▸ WHAT YOU WILL DO: Find the word "Upper" in the material below and gather every line that contains it.

▸ STUDY MATERIAL:
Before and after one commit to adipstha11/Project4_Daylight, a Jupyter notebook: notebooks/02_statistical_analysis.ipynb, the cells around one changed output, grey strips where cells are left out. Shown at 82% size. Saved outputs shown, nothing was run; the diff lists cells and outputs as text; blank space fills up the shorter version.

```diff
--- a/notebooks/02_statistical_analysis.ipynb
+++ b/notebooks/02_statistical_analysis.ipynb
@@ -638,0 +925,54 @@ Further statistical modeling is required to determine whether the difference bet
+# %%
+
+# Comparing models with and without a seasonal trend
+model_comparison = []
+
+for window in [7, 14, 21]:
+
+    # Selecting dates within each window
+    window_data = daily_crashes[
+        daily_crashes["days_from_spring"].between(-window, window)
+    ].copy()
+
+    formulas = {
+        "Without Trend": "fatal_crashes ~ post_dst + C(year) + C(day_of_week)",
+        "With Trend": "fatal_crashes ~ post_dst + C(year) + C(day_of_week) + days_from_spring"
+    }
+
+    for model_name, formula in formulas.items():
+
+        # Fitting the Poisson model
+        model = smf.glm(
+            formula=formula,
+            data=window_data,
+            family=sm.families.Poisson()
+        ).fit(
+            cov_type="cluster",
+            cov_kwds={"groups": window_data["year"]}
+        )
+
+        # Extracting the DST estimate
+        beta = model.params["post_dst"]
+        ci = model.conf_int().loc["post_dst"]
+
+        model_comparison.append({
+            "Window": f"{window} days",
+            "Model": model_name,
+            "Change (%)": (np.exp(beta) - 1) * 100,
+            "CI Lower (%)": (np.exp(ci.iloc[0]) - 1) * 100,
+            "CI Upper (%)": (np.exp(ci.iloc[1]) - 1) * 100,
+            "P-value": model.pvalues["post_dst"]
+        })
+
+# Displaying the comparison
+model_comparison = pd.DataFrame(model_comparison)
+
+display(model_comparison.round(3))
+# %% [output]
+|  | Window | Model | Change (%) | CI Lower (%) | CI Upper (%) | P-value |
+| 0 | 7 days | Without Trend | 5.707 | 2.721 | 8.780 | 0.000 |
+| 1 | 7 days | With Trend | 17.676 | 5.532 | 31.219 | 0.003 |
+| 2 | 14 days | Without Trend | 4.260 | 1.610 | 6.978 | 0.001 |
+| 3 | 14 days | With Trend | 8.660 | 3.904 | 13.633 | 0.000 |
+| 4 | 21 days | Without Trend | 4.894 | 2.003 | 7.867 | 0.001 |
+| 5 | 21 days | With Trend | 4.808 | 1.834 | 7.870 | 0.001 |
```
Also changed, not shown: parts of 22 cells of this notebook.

▸ REPLY TO THE TASK:
+            "CI Upper (%)": (np.exp(ci.iloc[1]) - 1) * 100,
+|  | Window | Model | Change (%) | CI Lower (%) | CI Upper (%) | P-value |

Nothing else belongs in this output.